Task details: Make your reply a word-for-word repeat of the records.

-------- Input data --------

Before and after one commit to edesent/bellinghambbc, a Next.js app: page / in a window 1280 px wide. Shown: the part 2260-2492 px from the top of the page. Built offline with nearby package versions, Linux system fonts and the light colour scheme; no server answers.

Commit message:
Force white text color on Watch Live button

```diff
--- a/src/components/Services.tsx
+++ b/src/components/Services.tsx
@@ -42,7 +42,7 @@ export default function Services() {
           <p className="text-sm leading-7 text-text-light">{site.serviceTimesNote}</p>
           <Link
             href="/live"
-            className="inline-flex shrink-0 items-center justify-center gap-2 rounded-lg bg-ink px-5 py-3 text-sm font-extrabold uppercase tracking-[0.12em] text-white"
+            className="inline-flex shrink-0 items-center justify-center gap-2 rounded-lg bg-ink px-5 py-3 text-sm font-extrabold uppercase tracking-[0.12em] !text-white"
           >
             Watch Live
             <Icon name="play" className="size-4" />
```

--------

Solution for this exercise:
Before and after one commit to edesent/bellinghambbc, a Next.js app: page / in a window 1280 px wide. Shown: the part 2260-2492 px from the top of the page. Built offline with nearby package versions, Linux system fonts and the light colour scheme; no server answers.

Commit message:
Force white text color on Watch Live button

```diff
--- a/src/components/Services.tsx
+++ b/src/components/Services.tsx
@@ -42,7 +42,7 @@ export default function Services() {
           <p className="text-sm leading-7 text-text-light">{site.serviceTimesNote}</p>
           <Link
             href="/live"
-            className="inline-flex shrink-0 items-center justify-center gap-2 rounded-lg bg-ink px-5 py-3 text-sm font-extrabold uppercase tracking-[0.12em] text-white"
+            className="inline-flex shrink-0 items-center justify-center gap-2 rounded-lg bg-ink px-5 py-3 text-sm font-extrabold uppercase tracking-[0.12em] !text-white"
           >
             Watch Live
             <Icon name="play" className="size-4" />
```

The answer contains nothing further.